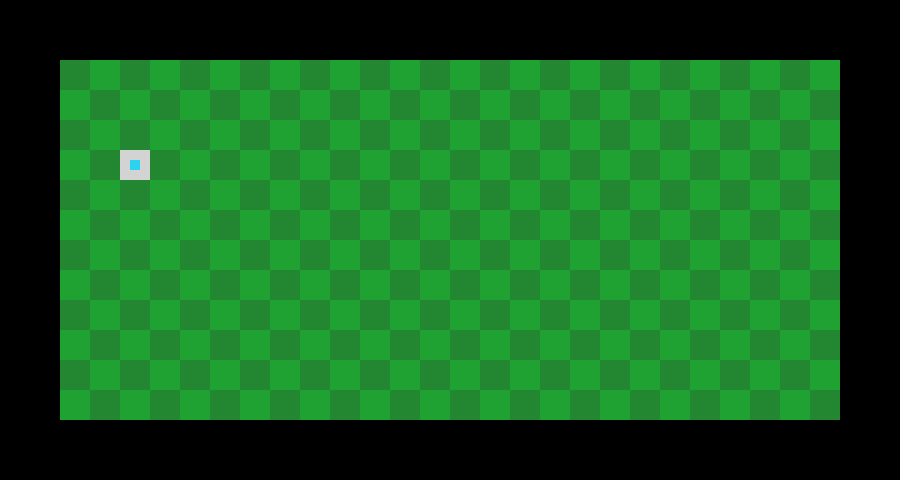
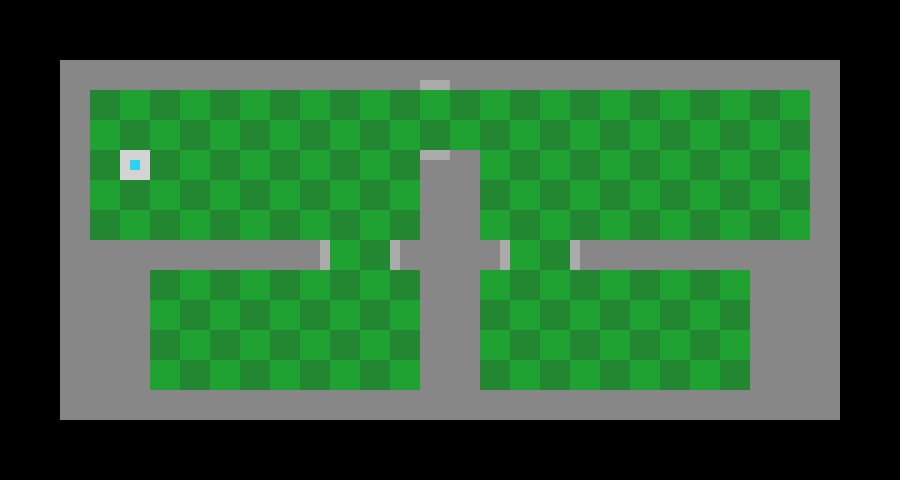
1.3
functional walls

Changed region(s): [[0.0622, 0.125, 0.9333, 0.875]]

diff --git a/script.js b/script.js
@@ -13,7 +13,7 @@ var player = {
   x: canvas.width / 2 - 30, //240
   y: canvas.height / 2 - 30, //420
   size: 60,
-  projection: [[1, 0], [-1, 0], [0, 1], [0, -1]]
+  projection: [[1, 0, 1], [-1, 0, 0], [0, 1, 3], [0, -1, 2]]
 };
 
 var bg = {
@@ -24,18 +24,58 @@ var bg = {
 }
 
 var gameBox = {
-  x: bg.x + 120,
-  y: bg.y + 120,
-  h: bg.h - 240,
-  w: bg.w - 240
+  x: bg.x + 180,
+  y: bg.y + 180,
+  h: bg.h - 360,
+  w: bg.w - 360
+}
+
+var walls = {
+  Ax: bg.x + 180,
+  Ay: bg.y + 480,
+  Aw: 120,
+  Ah: 300,
+  Bx: bg.x + 300,
+  By: bg.y + 480,
+  Bw: 360,
+  Bh: 60,
+  Cx: bg.x + 840,
+  Cy: bg.y + 300,
+  Cw: 120,
+  Ch: 480,
+  Dx: bg.x + 780,
+  Dy: bg.y + 480,
+  Dw: 240,
+  Dh: 60,
+  Ex: bg.x + 1140,
+  Ey: bg.y + 480,
+  Ew: 360,
+  Eh: 60,
+  Fx: bg.x + 1500,
+  Fy: bg.y + 480,
+  Fw: 120,
+  Fh: 300,  
+}
+
+var block = {
+  left: false,
+  right: false,
+  up: false,
+  down: false
 }
 
 // Funkce pro vykreslení hráče a pozadí
 function draw() {
   c.clearRect(0, 0, canvas.width, canvas.height);
-  c.drawImage(backgroundImage, bg.x, bg.y, bg.w, bg.h); 
   c.strokeRect(gameBox.x, gameBox.y, gameBox.w, gameBox.h);
-
+  c.strokeRect(walls.Ax, walls.Ay, walls.Aw, walls.Ah);
+  c.strokeRect(walls.Bx, walls.By, walls.Bw, walls.Bh);
+  c.strokeRect(walls.Cx, walls.Cy, walls.Cw, walls.Ch);
+  c.strokeRect(walls.Dx, walls.Dy, walls.Dw, walls.Dh);
+  c.strokeRect(walls.Ex, walls.Ey, walls.Ew, walls.Eh);
+  c.strokeRect(walls.Fx, walls.Fy, walls.Fw, walls.Fh);
+  c.drawImage(backgroundImage, bg.x, bg.y, bg.w, bg.h);
+  
   // Vykreslení hráče
   c.fillStyle = "red";
   c.fillRect(player.x, player.y, player.size, player.size);
@@ -46,42 +86,82 @@ function move(side) {
     case 1:
       bg.x += 60;
       gameBox.x += 60;
+      walls.Ax += 60;
+      walls.Bx += 60;
+      walls.Cx += 60;
+      walls.Dx += 60;
+      walls.Ex += 60;
+      walls.Fx += 60;
       break;
     case 2:
       bg.x -= 60;
       gameBox.x -= 60;
+      walls.Ax -= 60;
+      walls.Bx -= 60;
+      walls.Cx -= 60;
+      walls.Dx -= 60;
+      walls.Ex -= 60;
+      walls.Fx -= 60;
       break;
     case 3:
       bg.y += 60;
       gameBox.y += 60;
+      walls.Ay += 60;
+      walls.By += 60;
+      walls.Cy += 60;
+      walls.Dy += 60;
+      walls.Ey += 60;
+      walls.Fy += 60;
       break;
     case 4:
       bg.y -= 60;
       gameBox.y -= 60;
+      walls.Ay -= 60;
+      walls.By -= 60;
+      walls.Cy -= 60;
+      walls.Dy -= 60;
+      walls.Ey -= 60;
+      walls.Fy -= 60;    
       break;
   }
 }
 
 // Posluchači klávesnice pro posunutí pozadí
 window.addEventListener("keydown", function (event) {
+  
   switch (event.key) {
     case "ArrowLeft":
-      move(1);
+      if (!block.left) move(1);
       break;
     case "ArrowRight":
-      move(2);
+      if (!block.right) move(2);
       break;
     case 'ArrowUp':
-      move(3);
+      if (!block.up) move(3);
       break;
     case 'ArrowDown':
-      move(4);
+      if (!block.down) move(4);
       break;
-  }
+    }
+    
+    block.left = false; block.right = false; block.up = false; block.down = false;
+    
+    for ([x, y, num] of player.projection) {
+    let pr = { x: player.x + x * 60, y: player.y + y * 60 }
+    if (pr.x < gameBox.x) block.left = true;
+    else if (!(pr.x + player.size <= gameBox.x + gameBox.w)) block.right = true;
+    else if (!(pr.y + player.size <= gameBox.y + gameBox.h)) block.down = true;
+    else if (!(pr.y >= gameBox.y)) block.up = true;
 
-  for ([x, y] of player.projection) {
-    let pr = {x: player.x + x * 60, y: player.y + y * 60}
-    if (!(pr.x >= gameBox.x) || !(pr.x + player.size <= gameBox.x + gameBox.w)) console.log(pr.x, gameBox.x, 'end', pr.x + player.size, gameBox.x + gameBox.w);
+    for (let i = 0; i < 6; i++) {
+      let items = [[walls.Ax, walls.Ay, walls.Aw, walls.Ah], [walls.Bx, walls.By, walls.Bw, walls.Bh], [walls.Cx, walls.Cy, walls.Cw, walls.Ch], [walls.Dx, walls.Dy, walls.Dw, walls.Dh], [walls.Ex, walls.Ey, walls.Ew, walls.Eh], [walls.Fx, walls.Fy, walls.Fw, walls.Fh]];
+      let wall = items[i];
+      
+      if (num == 0 && pr.x >= wall[0] && pr.x < wall[0] + wall[2] && pr.y < wall[1] + wall[3] && pr.y >= wall[1]) block.left = true;
+      else if (num == 1 && pr.x >= wall[0] && pr.x < wall[0] + wall[2] && pr.y < wall[1] + wall[3] && pr.y >= wall[1]) block.right = true;
+      else if (num == 2 && pr.y >= wall[1] && pr.y < wall[1] + wall[3] && pr.x < wall[0] + wall[2] && pr.x >= wall[0]) block.up = true;
+      else if (num == 3 && pr.y >= wall[1] && pr.y < wall[1] + wall[3] && pr.x < wall[0] + wall[2] && pr.x >= wall[0]) block.down = true;
+    }
   }
 
   draw();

--------------------------------------------------

* [EXERCISE REQUIREMENTS]:
Return all lines from the material that contain "projection".

* [REPLY]:
-  projection: [[1, 0], [-1, 0], [0, 1], [0, -1]]
+  projection: [[1, 0, 1], [-1, 0, 0], [0, 1, 3], [0, -1, 2]]
+    for ([x, y, num] of player.projection) {
-  for ([x, y] of player.projection) {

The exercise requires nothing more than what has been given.